e. Protruding Organ (Evisceration). Sometimes, part of an intestine or other
organ is forced out through the wound. If an organ is outside the body, do not touch the
exposed organ with your hands or try to push the organ back into the body. If the organ
is lying outside the wound, use a dressing, T-shirt, or other clean, dry material to gently
place the organ on top of the casualty's abdomen near the wound (not on the wound or in
the wound). This is the accepted treatment for open abdominal wounds in combat.
Other techniques include placing eviscerated organs back in to the abdominal
cavity. These techniques are appropriate, but not thoroughly trained in this
course. Once training on advanced techniques is obtained, these procedures
may be utilized.
APPLY A DRESSING
After you have exposed the wound and positioned any protruding organ, apply a
dressing to the wound to help absorb the blood and protect the wound from additional
contamination from the environment. If the injury is small, a field dressing is used. If the
injury is large, an abdominal (ABD) dressing should be used. If an abdominal pad is not
available, use an improvised dressing made from the cleanest materials available.
a. Obtain a Dressing. If the wound is small enough so only a field dressing is
needed and the soldier still has a field dressing in his plastic individual first aid case, use
his field dressing in order to conserve your supplies. If he does not have a field dressing
available or if a larger dressing is needed, use a dressing from your aid bag.
b. Open the Plastic Dressing Envelope.
Use the bandage scissors from your aid bag to cut open the plastic
(2) Remove the inner packet (abdominal dressing or field dressing wrapped
in paper) and place the packet where it will not become contaminated.
(3) Cut the other edges of the plastic envelope so the inside (sterile side) of
the envelope can be applied to the wound. Avoid touching the inside surface of the
plastic envelope and keep the inner surface as free from contamination as possible. Cut
the envelope so as to not waste surface area needed to cover the wound.
c. Apply the Plastic Envelope. Place the envelope (sterile inner side down)
over the wound and any protruding organ.

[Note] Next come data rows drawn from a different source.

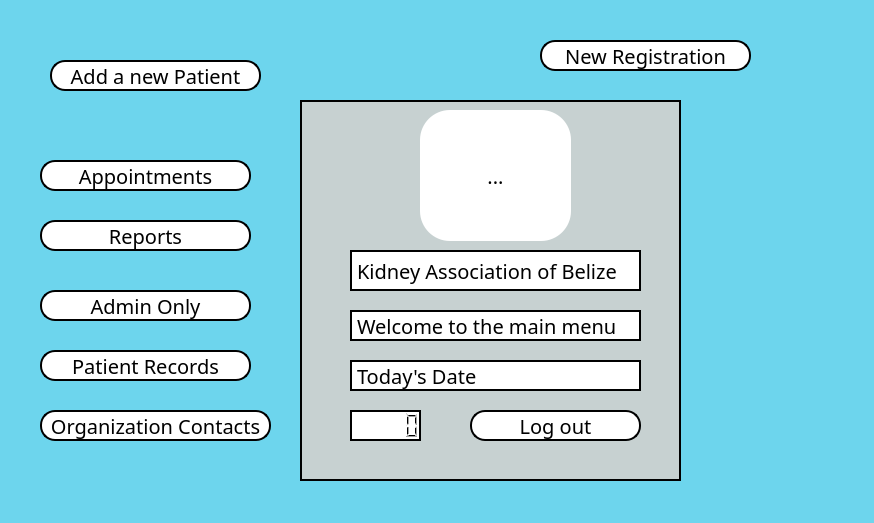
This is homemenu.ui in Lurothero/KidneyAssociation as Qt 5 draws it before an edit. The edited form follows.
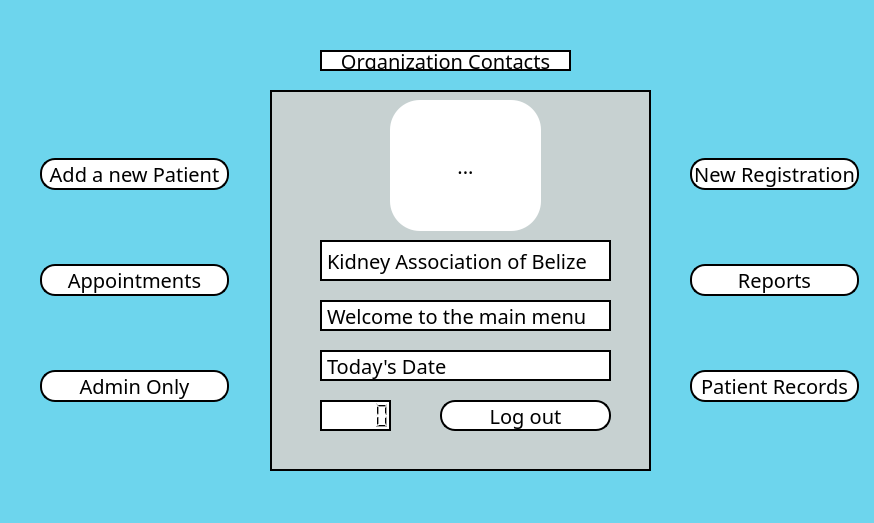
This is the edited form. Icons and pictures are not drawn.

Commit message: I fixed the scrolling issue for the registration form will continue to check that all buttons are working in the main menu

```diff
--- a/homemenu.ui
+++ b/homemenu.ui
@@ -61,151 +61,11 @@
    background-color: white;
 }</string>
   </property>
-  <widget class="QPushButton" name="reportButton">
-   <property name="geometry">
-    <rect>
-     <x>40</x>
-     <y>220</y>
-     <width>211</width>
-     <height>31</height>
-    </rect>
-   </property>
-   <property name="styleSheet">
-    <string notr="true">QPushButton
-{
-   border: 2px solid black;
-   background-color: white;
-   border-radius: 15px;
-}
-
-QPushButton:hover
-{
-   color: #D1D2D2;
-   border-radius: 15px;
-   background: #426a78;
-}</string>
-   </property>
-   <property name="text">
-    <string>Reports</string>
-   </property>
-  </widget>
-  <widget class="QPushButton" name="patientAddButton">
-   <property name="geometry">
-    <rect>
-     <x>50</x>
-     <y>60</y>
-     <width>211</width>
-     <height>31</height>
-    </rect>
-   </property>
-   <property name="styleSheet">
-    <string notr="true">QPushButton
-{
-   border: 2px solid black;
-   background-color: white;
-   border-radius: 15px;
-}
-
-QPushButton:hover
-{
-   color: #D1D2D2;
-   border-radius: 15px;
-   background: #426a78;
-}</string>
-   </property>
-   <property name="text">
-    <string>Add a new Patient</string>
-   </property>
-  </widget>
-  <widget class="QPushButton" name="AppointmentButton">
-   <property name="geometry">
-    <rect>
-     <x>40</x>
-     <y>160</y>
-     <width>211</width>
-     <height>31</height>
-    </rect>
-   </property>
-   <property name="styleSheet">
-    <string notr="true">QPushButton
-{
-   border: 2px solid black;
-   background-color: white;
-   border-radius: 15px;
-}
-
-QPushButton:hover
-{
-   color: #D1D2D2;
-   border-radius: 15px;
-   background: #426a78;
-}</string>
-   </property>
-   <property name="text">
-    <string>Appointments</string>
-   </property>
-  </widget>
-  <widget class="QPushButton" name="registrationButton">
-   <property name="geometry">
-    <rect>
-     <x>540</x>
-     <y>40</y>
-     <width>211</width>
-     <height>31</height>
-    </rect>
-   </property>
-   <property name="styleSheet">
-    <string notr="true">QPushButton
-{
-   border: 2px solid black;
-   background-color: white;
-   border-radius: 15px;
-}
-
-QPushButton:hover
-{
-   color: #D1D2D2;
-   border-radius: 15px;
-   background: #426a78;
-}</string>
-   </property>
-   <property name="text">
-    <string>New Registration</string>
-   </property>
-  </widget>
-  <widget class="QPushButton" name="adminButton">
-   <property name="geometry">
-    <rect>
-     <x>40</x>
-     <y>290</y>
-     <width>211</width>
-     <height>31</height>
-    </rect>
-   </property>
-   <property name="styleSheet">
-    <string notr="true">QPushButton
-{
-   border: 2px solid black;
-   background-color: white;
-   border-radius: 15px;
-}
-
-QPushButton:hover
-{
-   color: #D1D2D2;
-   border-radius: 15px;
-   background: #426a78;
-}</string>
-   </property>
-   <property name="text">
-    <string>Admin Only</string>
-   </property>
-  </widget>
   <widget class="QFrame" name="frame">
    <property name="geometry">
     <rect>
-     <x>300</x>
-     <y>100</y>
+     <x>270</x>
+     <y>90</y>
      <width>381</width>
      <height>381</height>
     </rect>
@@ -336,41 +196,13 @@
     </property>
    </widget>
   </widget>
-  <widget class="QPushButton" name="patientRecButton">
-   <property name="geometry">
-    <rect>
-     <x>40</x>
-     <y>350</y>
-     <width>211</width>
-     <height>31</height>
-    </rect>
-   </property>
-   <property name="styleSheet">
-    <string notr="true">QPushButton
-{
-   border: 2px solid black;
-   background-color: white;
-   border-radius: 15px;
-}
-
-QPushButton:hover
-{
-   color: #D1D2D2;
-   border-radius: 15px;
-   background: #426a78;
-}</string>
-   </property>
-   <property name="text">
-    <string>Patient Records</string>
-   </property>
-  </widget>
   <widget class="QPushButton" name="contactButton">
    <property name="geometry">
     <rect>
-     <x>40</x>
-     <y>410</y>
-     <width>231</width>
-     <height>31</height>
+     <x>320</x>
+     <y>50</y>
+     <width>251</width>
+     <height>21</height>
     </rect>
    </property>
    <property name="styleSheet">
@@ -392,6 +224,162 @@
     <string>Organization Contacts</string>
    </property>
   </widget>
+  <widget class="QWidget" name="">
+   <property name="geometry">
+    <rect>
+     <x>40</x>
+     <y>90</y>
+     <width>189</width>
+     <height>381</height>
+    </rect>
+   </property>
+   <layout class="QVBoxLayout" name="verticalLayout">
+    <item>
+     <widget class="QPushButton" name="patientAddButton">
+      <property name="styleSheet">
+       <string notr="true">QPushButton
+{
+   border: 2px solid black;
+   background-color: white;
+   border-radius: 15px;
+}
+
+QPushButton:hover
+{
+   color: #D1D2D2;
+   border-radius: 15px;
+   background: #426a78;
+}</string>
+      </property>
+      <property name="text">
+       <string>Add a new Patient</string>
+      </property>
+     </widget>
+    </item>
+    <item>
+     <widget class="QPushButton" name="AppointmentButton">
+      <property name="styleSheet">
+       <string notr="true">QPushButton
+{
+   border: 2px solid black;
+   background-color: white;
+   border-radius: 15px;
+}
+
+QPushButton:hover
+{
+   color: #D1D2D2;
+   border-radius: 15px;
+   background: #426a78;
+}</string>
+      </property>
+      <property name="text">
+       <string>Appointments</string>
+      </property>
+     </widget>
+    </item>
+    <item>
+     <widget class="QPushButton" name="adminButton">
+      <property name="styleSheet">
+       <string notr="true">QPushButton
+{
+   border: 2px solid black;
+   background-color: white;
+   border-radius: 15px;
+}
+
+QPushButton:hover
+{
+   color: #D1D2D2;
+   border-radius: 15px;
+   background: #426a78;
+}</string>
+      </property>
+      <property name="text">
+       <string>Admin Only</string>
+      </property>
+     </widget>
+    </item>
+   </layout>
+  </widget>
+  <widget class="QWidget" name="">
+   <property name="geometry">
+    <rect>
+     <x>690</x>
+     <y>90</y>
+     <width>169</width>
+     <height>381</height>
+    </rect>
+   </property>
+   <layout class="QVBoxLayout" name="verticalLayout_2">
+    <item>
+     <widget class="QPushButton" name="registrationButton">
+      <property name="styleSheet">
+       <string notr="true">QPushButton
+{
+   border: 2px solid black;
+   background-color: white;
+   border-radius: 15px;
+}
+
+QPushButton:hover
+{
+   color: #D1D2D2;
+   border-radius: 15px;
+   background: #426a78;
+}</string>
+      </property>
+      <property name="text">
+       <string>New Registration</string>
+      </property>
+     </widget>
+    </item>
+    <item>
+     <widget class="QPushButton" name="reportButton">
+      <property name="styleSheet">
+       <string notr="true">QPushButton
+{
+   border: 2px solid black;
+   background-color: white;
+   border-radius: 15px;
+}
+
+QPushButton:hover
+{
+   color: #D1D2D2;
+   border-radius: 15px;
+   background: #426a78;
+}</string>
+      </property>
+      <property name="text">
+       <string>Reports</string>
+      </property>
+     </widget>
+    </item>
+    <item>
+     <widget class="QPushButton" name="patientRecButton">
+      <property name="styleSheet">
+       <string notr="true">QPushButton
+{
+   border: 2px solid black;
+   background-color: white;
+   border-radius: 15px;
+}
+
+QPushButton:hover
+{
+   color: #D1D2D2;
+   border-radius: 15px;
+   background: #426a78;
+}</string>
+      </property>
+      <property name="text">
+       <string>Patient Records</string>
+      </property>
+     </widget>
+    </item>
+   </layout>
+  </widget>
  </widget>
  <resources>
   <include location="resource.qrc"/>
```
The commit also changes 15 other files.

The plastic will help to keep the eviscerated
organ and other tissues from loosing moisture.
Do not apply a plastic wrapper if it is contaminated or not large enough to
cover the wound area.]